BEGIN DATASET
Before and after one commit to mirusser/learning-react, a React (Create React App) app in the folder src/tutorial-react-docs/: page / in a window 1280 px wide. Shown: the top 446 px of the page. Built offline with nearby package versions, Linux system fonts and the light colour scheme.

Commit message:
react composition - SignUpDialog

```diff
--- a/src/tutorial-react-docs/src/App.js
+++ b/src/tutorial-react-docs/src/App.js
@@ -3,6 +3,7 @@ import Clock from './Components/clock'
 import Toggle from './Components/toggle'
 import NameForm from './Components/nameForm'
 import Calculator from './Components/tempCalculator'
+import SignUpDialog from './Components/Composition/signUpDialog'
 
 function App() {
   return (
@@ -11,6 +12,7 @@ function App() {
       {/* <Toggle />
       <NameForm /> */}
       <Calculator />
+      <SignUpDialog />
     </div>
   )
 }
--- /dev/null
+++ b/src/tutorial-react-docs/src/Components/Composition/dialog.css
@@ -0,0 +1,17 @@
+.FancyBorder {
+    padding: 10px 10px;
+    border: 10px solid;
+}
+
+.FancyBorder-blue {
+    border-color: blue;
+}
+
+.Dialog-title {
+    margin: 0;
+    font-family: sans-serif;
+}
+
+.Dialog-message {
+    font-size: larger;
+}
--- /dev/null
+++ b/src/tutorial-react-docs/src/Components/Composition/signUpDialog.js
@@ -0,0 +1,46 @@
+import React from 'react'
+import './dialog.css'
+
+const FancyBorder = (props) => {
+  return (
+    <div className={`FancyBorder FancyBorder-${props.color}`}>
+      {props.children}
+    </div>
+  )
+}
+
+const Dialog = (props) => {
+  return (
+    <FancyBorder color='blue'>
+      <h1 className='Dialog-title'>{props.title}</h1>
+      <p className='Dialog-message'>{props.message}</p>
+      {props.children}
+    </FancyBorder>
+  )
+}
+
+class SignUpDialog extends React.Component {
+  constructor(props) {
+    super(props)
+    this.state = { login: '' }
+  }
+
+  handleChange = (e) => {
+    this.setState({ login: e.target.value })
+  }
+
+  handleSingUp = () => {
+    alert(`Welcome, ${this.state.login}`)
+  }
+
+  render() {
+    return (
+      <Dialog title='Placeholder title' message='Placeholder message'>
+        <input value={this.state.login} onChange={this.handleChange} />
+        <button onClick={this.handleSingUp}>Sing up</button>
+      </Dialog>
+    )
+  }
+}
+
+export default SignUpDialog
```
END DATASET
● TASK DESCRIPTION
Every line above that carries the string "className" should be copied.

● TASK RESPONSE
+    <div className={`FancyBorder FancyBorder-${props.color}`}>
+      <h1 className='Dialog-title'>{props.title}</h1>
+      <p className='Dialog-message'>{props.message}</p>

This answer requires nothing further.